=== Section Start ===

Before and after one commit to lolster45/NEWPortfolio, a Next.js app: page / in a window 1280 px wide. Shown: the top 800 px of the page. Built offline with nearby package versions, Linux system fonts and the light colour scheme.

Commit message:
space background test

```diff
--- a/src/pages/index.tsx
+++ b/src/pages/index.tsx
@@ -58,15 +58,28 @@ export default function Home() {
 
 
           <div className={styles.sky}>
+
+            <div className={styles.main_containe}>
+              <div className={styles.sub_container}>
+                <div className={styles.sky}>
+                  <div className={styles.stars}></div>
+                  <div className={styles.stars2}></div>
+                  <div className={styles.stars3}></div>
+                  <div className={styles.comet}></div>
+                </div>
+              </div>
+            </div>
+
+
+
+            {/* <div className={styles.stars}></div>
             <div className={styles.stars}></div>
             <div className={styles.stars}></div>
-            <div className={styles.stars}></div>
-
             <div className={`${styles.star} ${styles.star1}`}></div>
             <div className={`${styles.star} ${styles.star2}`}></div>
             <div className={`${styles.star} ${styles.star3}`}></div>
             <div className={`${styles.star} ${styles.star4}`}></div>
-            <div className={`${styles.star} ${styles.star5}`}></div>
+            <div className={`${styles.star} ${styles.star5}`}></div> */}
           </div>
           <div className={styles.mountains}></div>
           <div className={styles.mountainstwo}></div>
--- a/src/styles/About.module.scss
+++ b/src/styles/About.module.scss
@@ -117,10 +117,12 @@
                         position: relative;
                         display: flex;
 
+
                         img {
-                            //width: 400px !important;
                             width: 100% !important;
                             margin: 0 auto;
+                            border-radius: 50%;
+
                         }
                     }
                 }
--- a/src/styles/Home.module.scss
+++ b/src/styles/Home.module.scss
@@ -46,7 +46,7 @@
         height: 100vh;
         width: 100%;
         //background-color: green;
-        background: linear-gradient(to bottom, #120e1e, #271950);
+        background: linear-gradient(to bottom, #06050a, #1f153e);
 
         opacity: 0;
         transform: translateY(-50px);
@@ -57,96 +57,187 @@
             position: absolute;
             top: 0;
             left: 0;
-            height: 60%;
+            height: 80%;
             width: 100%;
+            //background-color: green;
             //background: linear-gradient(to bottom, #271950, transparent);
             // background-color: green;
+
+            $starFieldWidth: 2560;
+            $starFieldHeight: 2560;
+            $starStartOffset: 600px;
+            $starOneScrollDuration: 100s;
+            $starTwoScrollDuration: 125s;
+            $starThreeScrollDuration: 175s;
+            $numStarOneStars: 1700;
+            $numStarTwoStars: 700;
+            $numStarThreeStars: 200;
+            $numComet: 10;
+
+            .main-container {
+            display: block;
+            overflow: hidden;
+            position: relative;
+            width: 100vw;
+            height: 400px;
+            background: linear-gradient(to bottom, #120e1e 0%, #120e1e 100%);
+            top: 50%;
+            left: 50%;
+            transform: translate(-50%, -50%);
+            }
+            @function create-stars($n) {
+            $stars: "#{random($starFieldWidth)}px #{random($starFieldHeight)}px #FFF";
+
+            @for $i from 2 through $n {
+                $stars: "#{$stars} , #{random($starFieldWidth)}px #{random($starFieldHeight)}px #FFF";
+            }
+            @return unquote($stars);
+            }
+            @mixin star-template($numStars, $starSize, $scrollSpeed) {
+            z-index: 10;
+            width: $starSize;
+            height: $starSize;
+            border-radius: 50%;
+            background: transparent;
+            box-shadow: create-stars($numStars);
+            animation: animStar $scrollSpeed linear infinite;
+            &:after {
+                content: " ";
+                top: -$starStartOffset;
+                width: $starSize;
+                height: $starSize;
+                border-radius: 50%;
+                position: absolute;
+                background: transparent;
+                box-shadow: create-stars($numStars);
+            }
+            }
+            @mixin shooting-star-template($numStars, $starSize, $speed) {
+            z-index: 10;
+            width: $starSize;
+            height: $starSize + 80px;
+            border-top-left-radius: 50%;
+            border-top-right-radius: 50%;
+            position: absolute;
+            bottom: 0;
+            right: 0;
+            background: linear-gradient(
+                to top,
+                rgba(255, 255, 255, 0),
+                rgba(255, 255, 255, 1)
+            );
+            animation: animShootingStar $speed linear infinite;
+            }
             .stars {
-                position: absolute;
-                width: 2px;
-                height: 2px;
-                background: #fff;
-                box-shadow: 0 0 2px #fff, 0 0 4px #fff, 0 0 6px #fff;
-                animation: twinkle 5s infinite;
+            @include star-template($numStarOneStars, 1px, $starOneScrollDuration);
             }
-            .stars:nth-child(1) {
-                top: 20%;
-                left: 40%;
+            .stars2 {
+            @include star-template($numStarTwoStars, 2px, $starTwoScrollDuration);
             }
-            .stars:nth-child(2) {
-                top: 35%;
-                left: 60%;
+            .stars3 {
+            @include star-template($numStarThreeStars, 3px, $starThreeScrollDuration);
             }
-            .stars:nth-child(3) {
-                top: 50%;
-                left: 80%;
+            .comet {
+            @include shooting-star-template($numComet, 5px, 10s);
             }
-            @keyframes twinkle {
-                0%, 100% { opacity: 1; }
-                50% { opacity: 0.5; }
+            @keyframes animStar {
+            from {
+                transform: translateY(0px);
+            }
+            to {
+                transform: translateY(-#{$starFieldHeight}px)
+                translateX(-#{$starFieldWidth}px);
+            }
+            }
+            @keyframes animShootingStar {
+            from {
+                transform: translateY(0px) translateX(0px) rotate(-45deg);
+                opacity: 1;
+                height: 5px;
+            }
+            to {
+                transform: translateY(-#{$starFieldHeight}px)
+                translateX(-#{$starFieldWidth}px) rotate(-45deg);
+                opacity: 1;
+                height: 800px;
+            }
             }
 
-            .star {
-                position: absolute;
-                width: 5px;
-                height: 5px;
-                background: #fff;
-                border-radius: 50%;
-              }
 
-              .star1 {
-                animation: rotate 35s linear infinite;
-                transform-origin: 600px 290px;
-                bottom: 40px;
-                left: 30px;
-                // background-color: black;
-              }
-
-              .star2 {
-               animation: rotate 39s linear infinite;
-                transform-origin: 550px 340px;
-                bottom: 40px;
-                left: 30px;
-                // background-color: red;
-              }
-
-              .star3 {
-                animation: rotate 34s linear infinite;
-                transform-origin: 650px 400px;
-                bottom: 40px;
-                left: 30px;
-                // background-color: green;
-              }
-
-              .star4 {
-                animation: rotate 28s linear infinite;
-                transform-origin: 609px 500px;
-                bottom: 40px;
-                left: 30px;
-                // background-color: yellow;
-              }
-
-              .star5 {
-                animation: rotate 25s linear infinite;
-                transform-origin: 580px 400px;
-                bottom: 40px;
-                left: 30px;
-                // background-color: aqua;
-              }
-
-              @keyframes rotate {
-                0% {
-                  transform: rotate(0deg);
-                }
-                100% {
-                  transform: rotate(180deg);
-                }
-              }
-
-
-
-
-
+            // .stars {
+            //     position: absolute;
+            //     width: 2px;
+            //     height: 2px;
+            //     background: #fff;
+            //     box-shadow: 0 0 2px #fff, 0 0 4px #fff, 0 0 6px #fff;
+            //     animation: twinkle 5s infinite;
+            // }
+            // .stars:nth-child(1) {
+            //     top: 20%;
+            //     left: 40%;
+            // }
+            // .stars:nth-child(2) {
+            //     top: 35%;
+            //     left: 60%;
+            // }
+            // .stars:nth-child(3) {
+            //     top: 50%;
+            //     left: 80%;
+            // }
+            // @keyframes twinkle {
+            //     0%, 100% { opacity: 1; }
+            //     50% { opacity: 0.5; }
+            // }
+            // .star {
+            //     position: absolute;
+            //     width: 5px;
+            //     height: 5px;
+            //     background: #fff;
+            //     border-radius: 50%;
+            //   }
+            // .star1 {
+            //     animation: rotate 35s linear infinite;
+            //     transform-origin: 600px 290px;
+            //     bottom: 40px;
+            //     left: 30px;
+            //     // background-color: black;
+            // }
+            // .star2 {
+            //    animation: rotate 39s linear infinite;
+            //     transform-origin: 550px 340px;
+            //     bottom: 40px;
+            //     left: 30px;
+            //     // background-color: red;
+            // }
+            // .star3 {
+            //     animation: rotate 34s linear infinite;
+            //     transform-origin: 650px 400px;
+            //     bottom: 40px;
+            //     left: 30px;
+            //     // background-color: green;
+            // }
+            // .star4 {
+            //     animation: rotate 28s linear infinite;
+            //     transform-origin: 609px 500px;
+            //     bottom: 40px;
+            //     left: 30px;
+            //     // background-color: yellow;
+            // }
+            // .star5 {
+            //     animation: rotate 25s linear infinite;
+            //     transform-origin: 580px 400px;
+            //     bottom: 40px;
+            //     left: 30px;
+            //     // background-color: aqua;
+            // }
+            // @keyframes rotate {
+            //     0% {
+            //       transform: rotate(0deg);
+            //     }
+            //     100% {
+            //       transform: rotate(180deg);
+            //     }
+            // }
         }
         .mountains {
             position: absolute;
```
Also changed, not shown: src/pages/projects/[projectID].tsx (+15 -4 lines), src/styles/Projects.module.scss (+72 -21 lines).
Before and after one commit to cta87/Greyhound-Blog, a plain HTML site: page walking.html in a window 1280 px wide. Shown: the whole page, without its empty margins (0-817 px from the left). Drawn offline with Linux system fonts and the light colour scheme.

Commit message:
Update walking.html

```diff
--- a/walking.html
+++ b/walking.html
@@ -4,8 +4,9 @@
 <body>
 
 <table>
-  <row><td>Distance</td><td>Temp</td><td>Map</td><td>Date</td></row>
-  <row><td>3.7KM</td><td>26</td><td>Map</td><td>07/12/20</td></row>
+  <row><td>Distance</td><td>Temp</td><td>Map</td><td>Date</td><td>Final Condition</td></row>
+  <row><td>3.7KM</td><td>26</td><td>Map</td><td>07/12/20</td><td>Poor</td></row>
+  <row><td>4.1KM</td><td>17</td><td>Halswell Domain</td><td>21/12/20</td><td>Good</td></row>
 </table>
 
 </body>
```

=== Section End ===

▶ Instructions to follow
Search the records for the word "starSize" and return every line that holds it.

▶ Solution to this task
+            @mixin star-template($numStars, $starSize, $scrollSpeed) {
+            width: $starSize;
+            height: $starSize;
+                width: $starSize;
+                height: $starSize;
+            @mixin shooting-star-template($numStars, $starSize, $speed) {
+            width: $starSize;
+            height: $starSize + 80px;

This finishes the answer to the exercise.